In September, 1865, HINSDALE was platted, and was recorded in August, 1866. the village is located on the extreme eastern line of the township, and is fifteen miles south-west from Chicago, and on the main line of the Chicago, Burlington and Quincy railroad. The location is a beautiful rolling prairie, and already the village is assuming the appearance of a city, and can boast of a greater number of fine residences than any town in the county.
The Baptist Church was organized in 1866 by Rev. N. Colver, with fifteen members. A church was erected in 1870, at a cost of $12,000. Present membership, about fifty.
The Unitarian Church was organized in 1869, by Rev. G. H. Wilhelm, with 40 members. this and the Universalist Society occupy in a company a church built by A. J. Stough, at a cost of about $5,000.
The Congregational Church of Hinsdale was organized August 12, 1866. The present membership is 48. They now have a fine church nearly completed, and, when finished, will cost from $12,000 to $15,000.
Hinsdale has fine public schools, which are well attended, as well as an academy, which is also in a flourishing condition.
CLARENDON HILLS is the name of a plat lying immediately west of Hinsdale, and also on the line of the railroad; the peculiarity of this place being its crooked streets, no two streets being parallel, not no two lots of the same shape or size. The town is new, only being recorded November 4, 1873. It occurs to the writer that only men of steady habits must settle in this place, for the serpentine appearance of the streets might prove too much for a head not evenly balanced.
The Methodists of this place have a class formed of 25 members, and occupy the school-house for services. The natural location of this plat is beautiful, and bids fair to receive its share of public favor.
DOWNER'S GROVE- The village of this name is located on the main line of the Chicago, Burlington and Quincy Railroad, and at the center of section eight, and is 22 miles from Chicago. It is one of the old towns of the county. The location is beautiful- the timber coming up to the village on the west. The Linden Heights Association is now buying up the lands around this point, with the view of a re-subdivision, preparatory for a new town on a more modern scale. There are fine schools at this place. A mill is now being erected for the grinding of feed; also for the manufacture of sash, doors and blinds. About one and a-half miles east of this place are fine brick-kilns, where building material of a fine quality can be obtained.
The Baptist Church was organized 1852 by S. F. Holt. The first house of worship was erected in 1853, and was burned in 1871. A new house has since been built at a cost of $6,500, and waS dedicated March 25, 1872. Present membership, 100.
The Methodist Episcopal Church formed a class, and held services as early as 1839. The Church was regularly organized, 1841, by Rev. Mr. Grundy, with nine members, and in 1852 erected a house of worship. Present membership is 35.

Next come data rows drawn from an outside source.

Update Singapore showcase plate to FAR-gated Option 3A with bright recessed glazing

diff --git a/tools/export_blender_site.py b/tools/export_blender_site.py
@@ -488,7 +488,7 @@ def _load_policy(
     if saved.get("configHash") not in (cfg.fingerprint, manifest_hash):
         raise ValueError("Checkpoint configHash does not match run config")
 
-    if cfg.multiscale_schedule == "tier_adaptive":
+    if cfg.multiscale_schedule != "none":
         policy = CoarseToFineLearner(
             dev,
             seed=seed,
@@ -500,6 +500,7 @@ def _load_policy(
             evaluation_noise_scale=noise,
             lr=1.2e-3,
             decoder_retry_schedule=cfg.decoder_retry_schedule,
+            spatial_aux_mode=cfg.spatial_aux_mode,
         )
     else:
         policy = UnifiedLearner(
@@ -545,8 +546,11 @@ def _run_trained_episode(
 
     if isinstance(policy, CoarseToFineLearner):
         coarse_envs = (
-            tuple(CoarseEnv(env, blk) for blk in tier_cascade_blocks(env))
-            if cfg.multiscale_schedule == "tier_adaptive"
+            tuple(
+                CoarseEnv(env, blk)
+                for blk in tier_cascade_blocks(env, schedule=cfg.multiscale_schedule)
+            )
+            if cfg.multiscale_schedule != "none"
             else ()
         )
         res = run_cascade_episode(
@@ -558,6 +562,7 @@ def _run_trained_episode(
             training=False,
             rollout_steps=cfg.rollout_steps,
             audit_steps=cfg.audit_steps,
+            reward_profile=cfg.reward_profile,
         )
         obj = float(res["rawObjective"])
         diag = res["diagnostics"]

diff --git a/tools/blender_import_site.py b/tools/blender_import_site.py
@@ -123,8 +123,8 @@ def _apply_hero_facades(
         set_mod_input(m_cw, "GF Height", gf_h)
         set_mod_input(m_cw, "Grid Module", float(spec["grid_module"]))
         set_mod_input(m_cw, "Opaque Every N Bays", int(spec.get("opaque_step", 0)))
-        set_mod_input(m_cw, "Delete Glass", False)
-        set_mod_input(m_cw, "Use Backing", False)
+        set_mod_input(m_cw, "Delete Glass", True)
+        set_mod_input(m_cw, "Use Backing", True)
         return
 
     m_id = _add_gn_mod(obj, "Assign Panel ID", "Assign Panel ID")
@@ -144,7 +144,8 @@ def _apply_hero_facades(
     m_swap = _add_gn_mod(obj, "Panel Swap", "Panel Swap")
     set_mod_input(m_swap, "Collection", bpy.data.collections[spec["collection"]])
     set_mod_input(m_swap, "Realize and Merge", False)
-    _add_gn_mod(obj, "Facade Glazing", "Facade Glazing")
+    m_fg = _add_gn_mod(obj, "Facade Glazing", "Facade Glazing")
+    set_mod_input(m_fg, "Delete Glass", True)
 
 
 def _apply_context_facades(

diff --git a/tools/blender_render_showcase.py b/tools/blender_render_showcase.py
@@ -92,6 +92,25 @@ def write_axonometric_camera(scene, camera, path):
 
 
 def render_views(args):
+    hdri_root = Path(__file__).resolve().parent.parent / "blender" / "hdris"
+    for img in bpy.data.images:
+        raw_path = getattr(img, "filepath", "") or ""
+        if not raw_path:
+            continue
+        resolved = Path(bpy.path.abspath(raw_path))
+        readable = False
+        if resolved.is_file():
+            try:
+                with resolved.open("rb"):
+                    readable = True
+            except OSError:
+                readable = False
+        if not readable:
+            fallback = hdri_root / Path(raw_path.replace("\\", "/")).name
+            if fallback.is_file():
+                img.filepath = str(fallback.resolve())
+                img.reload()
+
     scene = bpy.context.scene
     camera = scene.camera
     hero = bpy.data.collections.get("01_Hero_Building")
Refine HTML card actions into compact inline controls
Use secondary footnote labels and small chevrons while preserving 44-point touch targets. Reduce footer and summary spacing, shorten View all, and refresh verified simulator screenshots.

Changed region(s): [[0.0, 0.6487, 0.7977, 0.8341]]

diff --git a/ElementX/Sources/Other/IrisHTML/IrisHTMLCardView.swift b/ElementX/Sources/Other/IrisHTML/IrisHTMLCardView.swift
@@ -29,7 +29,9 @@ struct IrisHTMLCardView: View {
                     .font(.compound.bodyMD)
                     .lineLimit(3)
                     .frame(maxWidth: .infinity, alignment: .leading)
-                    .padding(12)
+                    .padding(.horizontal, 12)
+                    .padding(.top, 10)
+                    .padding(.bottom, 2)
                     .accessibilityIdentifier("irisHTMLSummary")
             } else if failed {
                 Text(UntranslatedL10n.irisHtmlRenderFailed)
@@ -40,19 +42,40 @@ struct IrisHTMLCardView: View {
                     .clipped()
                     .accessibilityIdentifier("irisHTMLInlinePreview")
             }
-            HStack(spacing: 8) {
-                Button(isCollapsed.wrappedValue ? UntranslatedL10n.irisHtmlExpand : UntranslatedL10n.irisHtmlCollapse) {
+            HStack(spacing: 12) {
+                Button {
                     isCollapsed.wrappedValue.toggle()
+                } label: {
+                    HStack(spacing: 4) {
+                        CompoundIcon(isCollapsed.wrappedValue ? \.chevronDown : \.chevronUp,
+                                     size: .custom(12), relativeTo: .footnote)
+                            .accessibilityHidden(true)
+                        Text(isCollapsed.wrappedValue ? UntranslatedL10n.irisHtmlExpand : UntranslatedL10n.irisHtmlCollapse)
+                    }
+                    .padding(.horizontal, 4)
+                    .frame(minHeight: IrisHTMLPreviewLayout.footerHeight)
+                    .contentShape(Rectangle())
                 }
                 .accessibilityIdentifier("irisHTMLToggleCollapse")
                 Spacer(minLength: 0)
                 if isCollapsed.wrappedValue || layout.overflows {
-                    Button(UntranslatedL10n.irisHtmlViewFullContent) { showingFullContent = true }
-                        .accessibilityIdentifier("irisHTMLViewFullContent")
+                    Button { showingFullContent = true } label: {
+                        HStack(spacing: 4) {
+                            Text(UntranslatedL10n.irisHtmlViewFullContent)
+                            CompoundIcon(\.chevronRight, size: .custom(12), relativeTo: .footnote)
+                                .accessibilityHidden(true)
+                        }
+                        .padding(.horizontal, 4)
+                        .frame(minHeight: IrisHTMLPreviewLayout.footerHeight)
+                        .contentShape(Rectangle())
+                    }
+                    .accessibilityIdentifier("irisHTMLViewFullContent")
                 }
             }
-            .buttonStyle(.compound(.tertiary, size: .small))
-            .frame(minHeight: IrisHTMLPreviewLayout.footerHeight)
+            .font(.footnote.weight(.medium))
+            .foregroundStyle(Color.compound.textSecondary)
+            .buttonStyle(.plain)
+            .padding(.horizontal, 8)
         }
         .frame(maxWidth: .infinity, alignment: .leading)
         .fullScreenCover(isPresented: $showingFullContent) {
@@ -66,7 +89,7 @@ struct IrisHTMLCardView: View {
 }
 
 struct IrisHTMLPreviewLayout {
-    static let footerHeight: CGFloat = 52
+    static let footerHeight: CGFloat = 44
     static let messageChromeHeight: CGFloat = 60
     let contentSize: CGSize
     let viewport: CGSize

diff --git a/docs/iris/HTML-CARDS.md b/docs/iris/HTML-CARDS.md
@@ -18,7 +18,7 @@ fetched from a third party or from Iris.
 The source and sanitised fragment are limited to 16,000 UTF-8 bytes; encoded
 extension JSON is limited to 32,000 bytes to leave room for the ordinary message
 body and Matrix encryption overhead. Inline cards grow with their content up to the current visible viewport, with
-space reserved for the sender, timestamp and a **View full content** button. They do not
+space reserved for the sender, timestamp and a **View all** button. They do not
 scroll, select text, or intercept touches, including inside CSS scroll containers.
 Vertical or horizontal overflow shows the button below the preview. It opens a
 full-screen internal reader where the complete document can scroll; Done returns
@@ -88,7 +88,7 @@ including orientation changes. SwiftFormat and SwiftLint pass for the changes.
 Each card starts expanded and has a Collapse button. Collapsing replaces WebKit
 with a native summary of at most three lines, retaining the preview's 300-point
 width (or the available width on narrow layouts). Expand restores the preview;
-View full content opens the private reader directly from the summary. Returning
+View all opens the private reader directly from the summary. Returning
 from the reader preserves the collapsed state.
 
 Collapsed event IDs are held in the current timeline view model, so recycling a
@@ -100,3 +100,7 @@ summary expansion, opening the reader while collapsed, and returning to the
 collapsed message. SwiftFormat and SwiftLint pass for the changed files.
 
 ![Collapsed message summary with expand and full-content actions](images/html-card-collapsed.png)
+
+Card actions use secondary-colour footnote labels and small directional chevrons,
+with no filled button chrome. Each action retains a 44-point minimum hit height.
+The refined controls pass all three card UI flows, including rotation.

The German Evangelical Church of Downer's Grove was organized 1858, with 35 members, which has increased to 50, and now occupy the church formerly owned by the Congregationalists.
The Congregational Church was organized in 1836, and erected a house, one mile and a-half west of Downer's Grove, and occupied it until 1855. They now hold services at Downer's Grove Village, and design building this season.
The Methodist Episcopal Church of Cass, in the southern part of this township, was organized in 1834, with five members. In 1870 they erected a fine church building, on land donated by Wm. Smart for this purpose. The church is in a prosperous condition.